    All my PCB's are homemade: CNC drilled and photo-resist. I didn't get toner transfer to work properly.

    A "parrallel cable 3" is supported upto ISE 10.1 wich is still available for download. So I made the programmer, installed 10.1 and with some trouble and problems finally managed to program the CPLD with your JED file.

    I also designed a drive PCB, very quick, didn't pay much attention to "nice" or "PCB real estate" and used components I had, the only thing I did take care off: a good power gnd and signal gnd plane. If I can get this to work as I want a better, nicer one can be made.
    The design has place for gate resistors and diodes, but I didn't put them in, just wires for the moment.

    First tests were promising, the motor works better on this drive than on a DIY TB6560, much less vibration and almost never stalls.

    Some observations:
    The motor does make a slight hiss or whine in standby mode, on a Gecko it is dead silent.
    I also saw the "mystery" glitches at zero-crossing and top of the sine waves.
    The noise in standby should be solved by the slope compensation if I understood the tutorial correctly.
    In your implementation there's no slope compensation in standby anymore.

    So I wanted to compare it with the original one.
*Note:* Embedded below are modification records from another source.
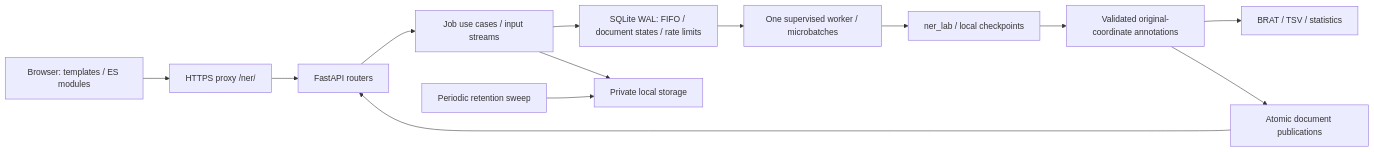
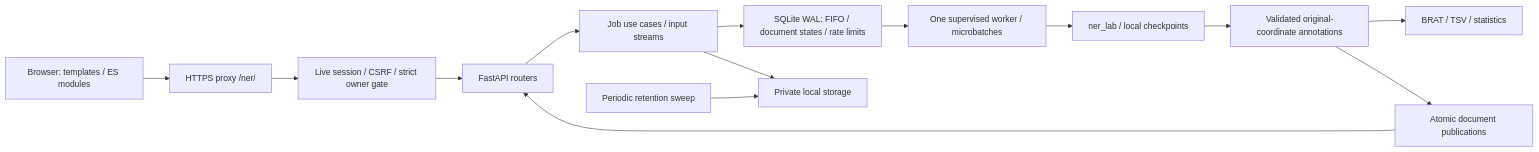
The diagram in README.md (nlp4bia-bsc/ner-inference-web), drawn with Mermaid before and after one commit. The commit also changed other lines of this file and 97 other files, not shown here.

````diff
--- a/README.md
+++ b/README.md
@@ -17,15 +30,16 @@
 ```mermaid
 flowchart LR
     B[Browser: templates / ES modules] --> P[HTTPS proxy /ner/]
-    P --> A[FastAPI routers]
+    P --> G[Live session / CSRF / strict owner gate]
+    G --> A[FastAPI routers]
     A --> J[Job use cases / input streams]
     J --> Q[SQLite WAL: FIFO / document states / rate limits]
     J --> S[Private local storage]
     Q --> W[One supervised worker / microbatches]
     W --> N[ner_lab / local checkpoints]
     N --> V[Validated original-coordinate annotations]
     V --> X[BRAT / TSV / statistics]
     V --> I[Atomic document publications]
     I --> A
     C[Periodic retention sweep] --> S
 ```
````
Big problem: can't compile the original design with ISE 10.1, errors with the simulation libraries. I did spend almost 2 days on trying, nothing helps. Big frustration as I will probably never use that simulation anyway.
    Then installed ISE 13.1 and YEP got it to compile. Then reprogrammed the CPLD using ISE 10.1 and my cable 3 programmer.

    Apparently didn't make mistakes cause there's no magic smoke..

    The drive seems to work almost the same but the noise during standby is (much?) less and the mystery glitches are gone.
    It's difficult to compare when there are several days between the 2 tests, ideally I should build a second CPLD daughter PCB. This would make comparison much easier.

    On your "10kHz" problem: I noticed something similar but isn't there another explanation: There's a full 50µsec cycle where the current is rising but doesn't reach the setpoint, on the next cycle it continues to rise and quickly reaches the setpoint. This makes it look like a 100µsec cycle with some glitches but is in fact 2 50µsec cycles required to reach the set current.
    Using a higher supply voltage should solve this and apparently the slope compensation you implemented did it also.

    I am currently testing with 24VDC, the same as I used with the TB6560, a gecko and PAc-Sci drive. Next will probably be 48VDC and some other motors.
    I would also like to try 8 or 10 microsteps but don't know if I will be able to change the code and/or have the time to do it.

    Are you able to compare with the original implementation and check the mystery glitches and hissing?

    A pic of my quick and dirty drive... :
    Attached Thumbnails Attached Thumbnails S6000490.jpg  

  3. #27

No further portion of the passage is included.